[DATA PROVIDED — start]

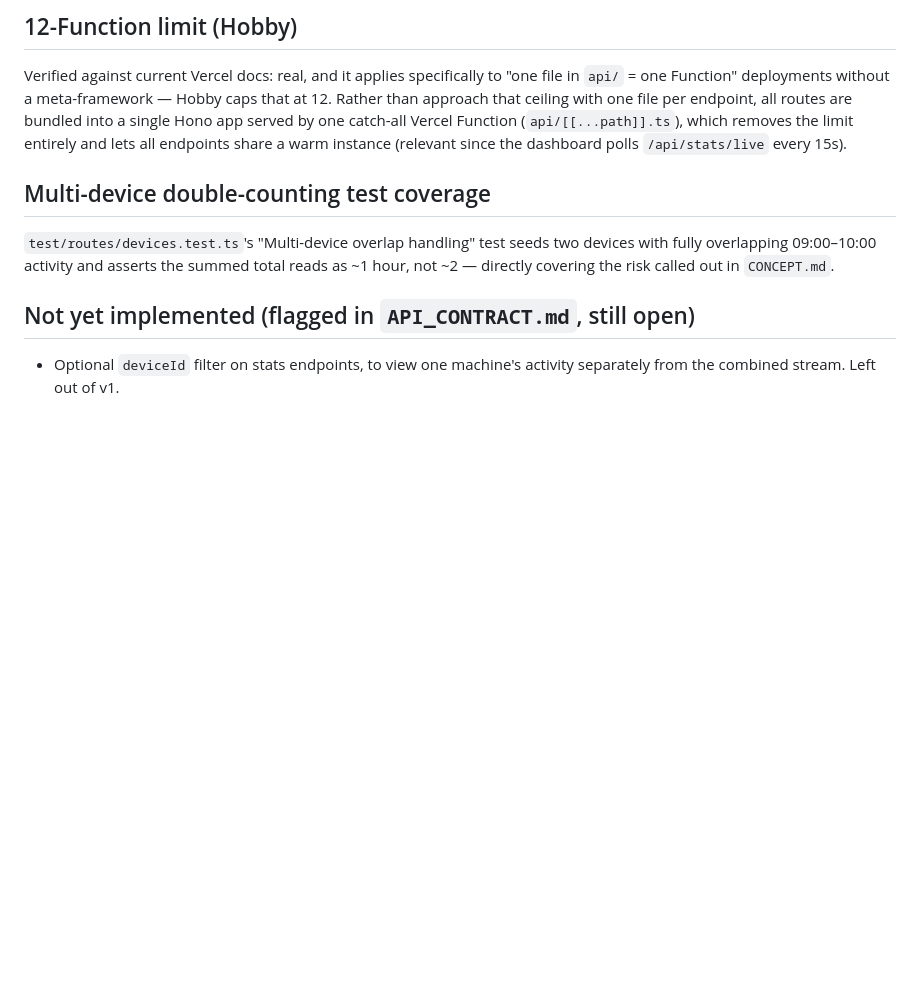
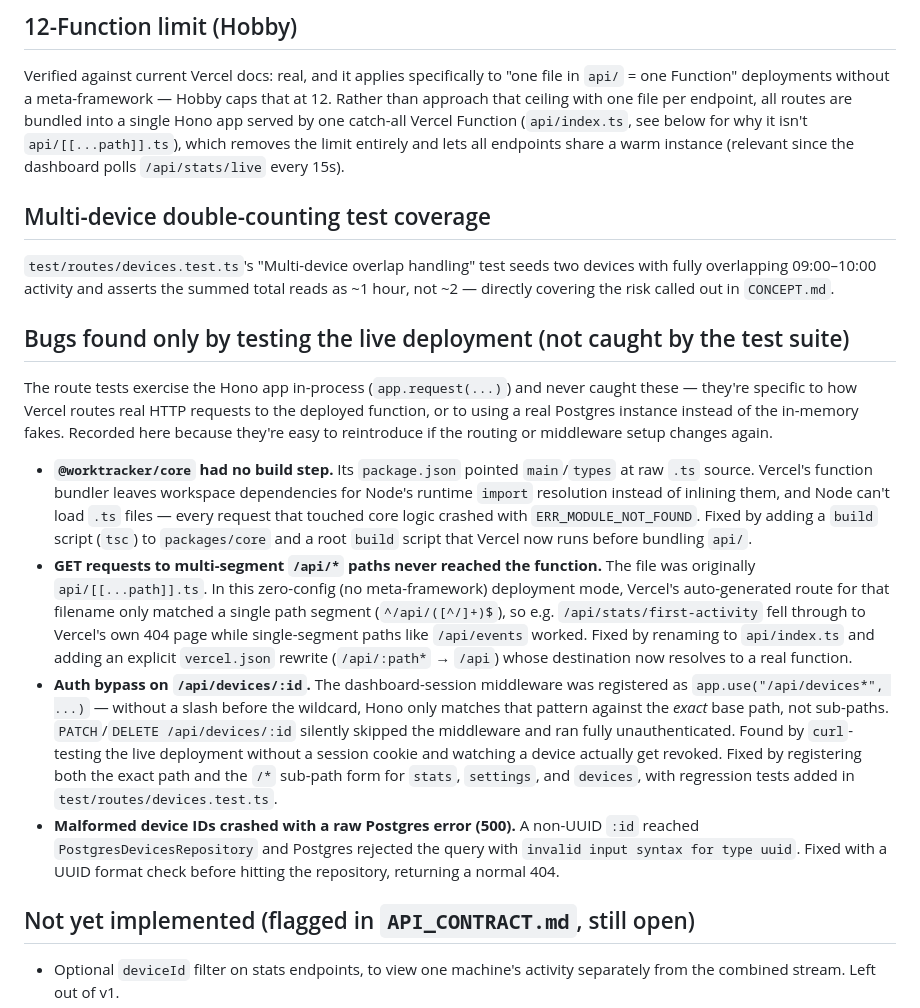
Before and after one commit to andreasknoor/worktracker, a Markdown page: docs/IMPLEMENTATION_NOTES.md, the part around the change. GitHub-like rendering; blank space fills up the shorter version.

Commit message:
Document deployment bugs found while smoke-testing the live site
Co-Authored-By: Claude Sonnet 5 <noreply@anthropic.com>

```diff
--- a/docs/IMPLEMENTATION_NOTES.md
+++ b/docs/IMPLEMENTATION_NOTES.md
@@ -77,9 +77,10 @@ Verified against current Vercel docs: real, and it applies specifically to
 "one file in `api/` = one Function" deployments without a meta-framework —
 Hobby caps that at 12. Rather than approach that ceiling with one file per
 endpoint, all routes are bundled into a single Hono app served by one
-catch-all Vercel Function (`api/[[...path]].ts`), which removes the limit
-entirely and lets all endpoints share a warm instance (relevant since the
-dashboard polls `/api/stats/live` every 15s).
+catch-all Vercel Function (`api/index.ts`, see below for why it isn't
+`api/[[...path]].ts`), which removes the limit entirely and lets all
+endpoints share a warm instance (relevant since the dashboard polls
+`/api/stats/live` every 15s).
 
 ## Multi-device double-counting test coverage
 
@@ -88,6 +89,44 @@ two devices with fully overlapping 09:00–10:00 activity and asserts the
 summed total reads as ~1 hour, not ~2 — directly covering the risk called
 out in `CONCEPT.md`.
 
+## Bugs found only by testing the live deployment (not caught by the test suite)
+
+The route tests exercise the Hono app in-process (`app.request(...)`) and
+never caught these — they're specific to how Vercel routes real HTTP
+requests to the deployed function, or to using a real Postgres instance
+instead of the in-memory fakes. Recorded here because they're easy to
+reintroduce if the routing or middleware setup changes again.
+
+- **`@worktracker/core` had no build step.** Its `package.json` pointed
+  `main`/`types` at raw `.ts` source. Vercel's function bundler leaves
+  workspace dependencies for Node's runtime `import` resolution instead of
+  inlining them, and Node can't load `.ts` files — every request that
+  touched core logic crashed with `ERR_MODULE_NOT_FOUND`. Fixed by adding a
+  `build` script (`tsc`) to `packages/core` and a root `build` script that
+  Vercel now runs before bundling `api/`.
+- **GET requests to multi-segment `/api/*` paths never reached the
+  function.** The file was originally `api/[[...path]].ts`. In this
+  zero-config (no meta-framework) deployment mode, Vercel's auto-generated
+  route for that filename only matched a single path segment
+  (`^/api/([^/]+)$`), so e.g. `/api/stats/first-activity` fell through to
+  Vercel's own 404 page while single-segment paths like `/api/events`
+  worked. Fixed by renaming to `api/index.ts` and adding an explicit
+  `vercel.json` rewrite (`/api/:path*` → `/api`) whose destination now
+  resolves to a real function.
+- **Auth bypass on `/api/devices/:id`.** The dashboard-session middleware
+  was registered as `app.use("/api/devices*", ...)` — without a slash before
+  the wildcard, Hono only matches that pattern against the *exact* base
+  path, not sub-paths. `PATCH`/`DELETE /api/devices/:id` silently skipped
+  the middleware and ran fully unauthenticated. Found by `curl`-testing the
+  live deployment without a session cookie and watching a device actually
+  get revoked. Fixed by registering both the exact path and the `/*`
+  sub-path form for `stats`, `settings`, and `devices`, with regression
+  tests added in `test/routes/devices.test.ts`.
+- **Malformed device IDs crashed with a raw Postgres error (500).** A
+  non-UUID `:id` reached `PostgresDevicesRepository` and Postgres rejected
+  the query with `invalid input syntax for type uuid`. Fixed with a UUID
+  format check before hitting the repository, returning a normal 404.
+
 ## Not yet implemented (flagged in `API_CONTRACT.md`, still open)
 
 - Optional `deviceId` filter on stats endpoints, to view one machine's
```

[DATA PROVIDED — finish]

- [BRIEF]:
Copy the records exactly, minus any pictures.

- [TASK SOLUTION]:
Before and after one commit to andreasknoor/worktracker, a Markdown page: docs/IMPLEMENTATION_NOTES.md, the part around the change. GitHub-like rendering; blank space fills up the shorter version.

Commit message:
Document deployment bugs found while smoke-testing the live site
Co-Authored-By: Claude Sonnet 5 <noreply@anthropic.com>

```diff
--- a/docs/IMPLEMENTATION_NOTES.md
+++ b/docs/IMPLEMENTATION_NOTES.md
@@ -77,9 +77,10 @@ Verified against current Vercel docs: real, and it applies specifically to
 "one file in `api/` = one Function" deployments without a meta-framework —
 Hobby caps that at 12. Rather than approach that ceiling with one file per
 endpoint, all routes are bundled into a single Hono app served by one
-catch-all Vercel Function (`api/[[...path]].ts`), which removes the limit
-entirely and lets all endpoints share a warm instance (relevant since the
-dashboard polls `/api/stats/live` every 15s).
+catch-all Vercel Function (`api/index.ts`, see below for why it isn't
+`api/[[...path]].ts`), which removes the limit entirely and lets all
+endpoints share a warm instance (relevant since the dashboard polls
+`/api/stats/live` every 15s).
 
 ## Multi-device double-counting test coverage
 
@@ -88,6 +89,44 @@ two devices with fully overlapping 09:00–10:00 activity and asserts the
 summed total reads as ~1 hour, not ~2 — directly covering the risk called
 out in `CONCEPT.md`.
 
+## Bugs found only by testing the live deployment (not caught by the test suite)
+
+The route tests exercise the Hono app in-process (`app.request(...)`) and
+never caught these — they're specific to how Vercel routes real HTTP
+requests to the deployed function, or to using a real Postgres instance
+instead of the in-memory fakes. Recorded here because they're easy to
+reintroduce if the routing or middleware setup changes again.
+
+- **`@worktracker/core` had no build step.** Its `package.json` pointed
+  `main`/`types` at raw `.ts` source. Vercel's function bundler leaves
+  workspace dependencies for Node's runtime `import` resolution instead of
+  inlining them, and Node can't load `.ts` files — every request that
+  touched core logic crashed with `ERR_MODULE_NOT_FOUND`. Fixed by adding a
+  `build` script (`tsc`) to `packages/core` and a root `build` script that
+  Vercel now runs before bundling `api/`.
+- **GET requests to multi-segment `/api/*` paths never reached the
+  function.** The file was originally `api/[[...path]].ts`. In this
+  zero-config (no meta-framework) deployment mode, Vercel's auto-generated
+  route for that filename only matched a single path segment
+  (`^/api/([^/]+)$`), so e.g. `/api/stats/first-activity` fell through to
+  Vercel's own 404 page while single-segment paths like `/api/events`
+  worked. Fixed by renaming to `api/index.ts` and adding an explicit
+  `vercel.json` rewrite (`/api/:path*` → `/api`) whose destination now
+  resolves to a real function.
+- **Auth bypass on `/api/devices/:id`.** The dashboard-session middleware
+  was registered as `app.use("/api/devices*", ...)` — without a slash before
+  the wildcard, Hono only matches that pattern against the *exact* base
+  path, not sub-paths. `PATCH`/`DELETE /api/devices/:id` silently skipped
+  the middleware and ran fully unauthenticated. Found by `curl`-testing the
+  live deployment without a session cookie and watching a device actually
+  get revoked. Fixed by registering both the exact path and the `/*`
+  sub-path form for `stats`, `settings`, and `devices`, with regression
+  tests added in `test/routes/devices.test.ts`.
+- **Malformed device IDs crashed with a raw Postgres error (500).** A
+  non-UUID `:id` reached `PostgresDevicesRepository` and Postgres rejected
+  the query with `invalid input syntax for type uuid`. Fixed with a UUID
+  format check before hitting the repository, returning a normal 404.
+
 ## Not yet implemented (flagged in `API_CONTRACT.md`, still open)
 
 - Optional `deviceId` filter on stats endpoints, to view one machine's
```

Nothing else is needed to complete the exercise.